*** Opening of Data under study ***

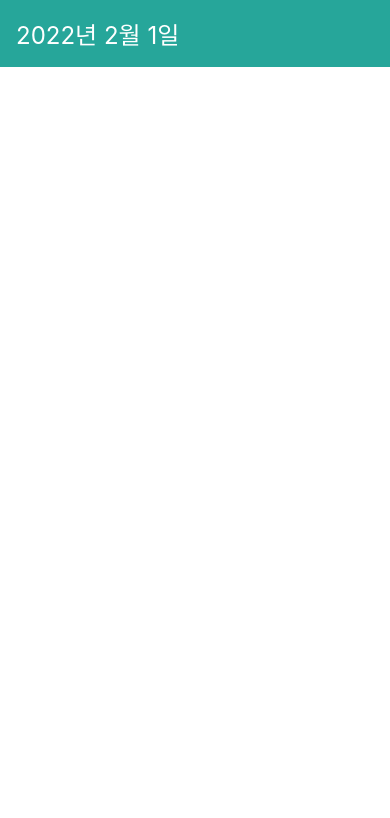
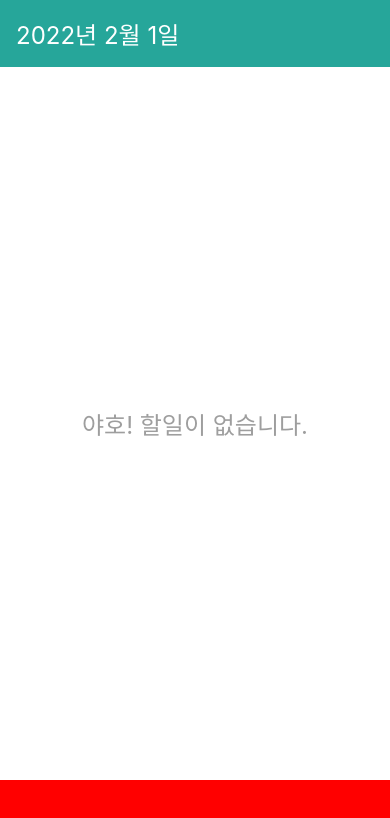
Before and after one commit to jw1036/exam_reactnative, a React Native app: screen / in a window 390 px wide. Shown: the top 818 px of the page. Built offline with nearby package versions, Linux system fonts and the light colour scheme.

Commit message:
3.1.4 레이아웃 준비하기

```diff
--- a/App.js
+++ b/App.js
@@ -2,19 +2,27 @@ import React from 'react';
 import {StyleSheet} from 'react-native';
 import DateHead from './components/DateHead';
 import {SafeAreaProvider, SafeAreaView} from 'react-native-safe-area-context';
+import AddTodo from './components/AddTodo';
+import Empty from './components/Empty';
 
 function App() {
   const today = new Date();
 
   return (
     <SafeAreaProvider>
-      <SafeAreaView edges={['bottom']}>
+      <SafeAreaView edges={['bottom']} style={styles.block}>
         <DateHead date={today} />
+        <Empty />
+        <AddTodo />
       </SafeAreaView>
     </SafeAreaProvider>
   );
 }
 
-const styles = StyleSheet.create({});
+const styles = StyleSheet.create({
+  block: {
+    flex: 1,
+  },
+});
 
 export default App;
--- /dev/null
+++ b/components/AddTodo.js
@@ -0,0 +1,15 @@
+import React from 'react';
+import {StyleSheet, View} from 'react-native';
+
+function AddTodo() {
+  return <View style={styles.block} />;
+}
+
+const styles = StyleSheet.create({
+  block: {
+    height: 64,
+    backgroundColor: 'red',
+  },
+});
+
+export default AddTodo;
--- /dev/null
+++ b/components/Empty.js
@@ -0,0 +1,24 @@
+import React from 'react';
+import {View, Text, StyleSheet} from 'react-native';
+
+function Empty() {
+  return (
+    <View style={styles.block}>
+      <Text style={styles.description}>야호! 할일이 없습니다.</Text>
+    </View>
+  );
+}
+
+const styles = StyleSheet.create({
+  block: {
+    flex: 1,
+    alignItems: 'center',
+    justifyContent: 'center',
+  },
+  description: {
+    fontSize: 24,
+    color: '#9e9e9e',
+  },
+});
+
+export default Empty;
```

*** Close of Data under study ***

What needs to be done -
Repeat all of the entries above exactly. Keep pictures out of it.

Answer -
Before and after one commit to jw1036/exam_reactnative, a React Native app: screen / in a window 390 px wide. Shown: the top 818 px of the page. Built offline with nearby package versions, Linux system fonts and the light colour scheme.

Commit message:
3.1.4 레이아웃 준비하기

```diff
--- a/App.js
+++ b/App.js
@@ -2,19 +2,27 @@ import React from 'react';
 import {StyleSheet} from 'react-native';
 import DateHead from './components/DateHead';
 import {SafeAreaProvider, SafeAreaView} from 'react-native-safe-area-context';
+import AddTodo from './components/AddTodo';
+import Empty from './components/Empty';
 
 function App() {
   const today = new Date();
 
   return (
     <SafeAreaProvider>
-      <SafeAreaView edges={['bottom']}>
+      <SafeAreaView edges={['bottom']} style={styles.block}>
         <DateHead date={today} />
+        <Empty />
+        <AddTodo />
       </SafeAreaView>
     </SafeAreaProvider>
   );
 }
 
-const styles = StyleSheet.create({});
+const styles = StyleSheet.create({
+  block: {
+    flex: 1,
+  },
+});
 
 export default App;
--- /dev/null
+++ b/components/AddTodo.js
@@ -0,0 +1,15 @@
+import React from 'react';
+import {StyleSheet, View} from 'react-native';
+
+function AddTodo() {
+  return <View style={styles.block} />;
+}
+
+const styles = StyleSheet.create({
+  block: {
+    height: 64,
+    backgroundColor: 'red',
+  },
+});
+
+export default AddTodo;
--- /dev/null
+++ b/components/Empty.js
@@ -0,0 +1,24 @@
+import React from 'react';
+import {View, Text, StyleSheet} from 'react-native';
+
+function Empty() {
+  return (
+    <View style={styles.block}>
+      <Text style={styles.description}>야호! 할일이 없습니다.</Text>
+    </View>
+  );
+}
+
+const styles = StyleSheet.create({
+  block: {
+    flex: 1,
+    alignItems: 'center',
+    justifyContent: 'center',
+  },
+  description: {
+    fontSize: 24,
+    color: '#9e9e9e',
+  },
+});
+
+export default Empty;
```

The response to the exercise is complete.